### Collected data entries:
####################

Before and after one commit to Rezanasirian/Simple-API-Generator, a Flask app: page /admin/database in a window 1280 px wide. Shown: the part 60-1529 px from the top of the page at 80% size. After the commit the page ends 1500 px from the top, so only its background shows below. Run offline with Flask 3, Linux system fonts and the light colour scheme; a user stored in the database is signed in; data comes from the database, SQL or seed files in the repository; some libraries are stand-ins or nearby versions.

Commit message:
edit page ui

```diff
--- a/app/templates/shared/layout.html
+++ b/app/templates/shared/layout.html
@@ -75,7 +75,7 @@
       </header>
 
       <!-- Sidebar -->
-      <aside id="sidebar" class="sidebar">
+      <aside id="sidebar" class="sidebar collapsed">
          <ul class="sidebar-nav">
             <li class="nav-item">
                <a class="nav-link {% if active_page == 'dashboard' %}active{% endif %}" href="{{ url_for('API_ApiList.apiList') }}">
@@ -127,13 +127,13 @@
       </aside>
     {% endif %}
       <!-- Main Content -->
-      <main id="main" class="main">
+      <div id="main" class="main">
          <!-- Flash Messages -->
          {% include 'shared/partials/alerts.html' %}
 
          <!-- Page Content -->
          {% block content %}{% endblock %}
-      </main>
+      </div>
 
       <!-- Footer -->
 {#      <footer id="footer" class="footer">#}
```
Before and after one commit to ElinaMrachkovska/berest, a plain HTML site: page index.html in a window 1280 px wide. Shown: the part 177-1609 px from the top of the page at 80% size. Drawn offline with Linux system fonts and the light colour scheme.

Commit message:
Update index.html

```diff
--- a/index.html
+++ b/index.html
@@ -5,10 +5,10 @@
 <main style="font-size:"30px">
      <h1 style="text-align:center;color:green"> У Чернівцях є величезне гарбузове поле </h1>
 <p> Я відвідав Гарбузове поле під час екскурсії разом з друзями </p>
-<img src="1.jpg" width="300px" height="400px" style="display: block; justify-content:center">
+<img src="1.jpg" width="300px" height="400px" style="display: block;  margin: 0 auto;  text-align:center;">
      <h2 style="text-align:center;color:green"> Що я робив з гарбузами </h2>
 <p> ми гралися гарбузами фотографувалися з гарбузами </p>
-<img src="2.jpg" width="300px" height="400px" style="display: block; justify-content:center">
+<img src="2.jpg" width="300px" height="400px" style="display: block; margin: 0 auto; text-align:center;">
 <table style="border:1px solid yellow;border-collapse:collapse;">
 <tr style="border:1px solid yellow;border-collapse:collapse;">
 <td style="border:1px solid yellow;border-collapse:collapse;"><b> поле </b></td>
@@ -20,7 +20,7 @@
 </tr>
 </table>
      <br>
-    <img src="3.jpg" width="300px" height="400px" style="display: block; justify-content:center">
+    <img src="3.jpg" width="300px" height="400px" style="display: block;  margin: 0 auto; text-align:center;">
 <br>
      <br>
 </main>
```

####################

### DIRECTIONS FOR THIS TASK:
For this exercise, find all lines in the records containing the word "index" and copy them.

### SOLUTION TO THIS PROBLEM:
Before and after one commit to ElinaMrachkovska/berest, a plain HTML site: page index.html in a window 1280 px wide. Shown: the part 177-1609 px from the top of the page at 80% size. Drawn offline with Linux system fonts and the light colour scheme.
Update index.html
--- a/index.html
+++ b/index.html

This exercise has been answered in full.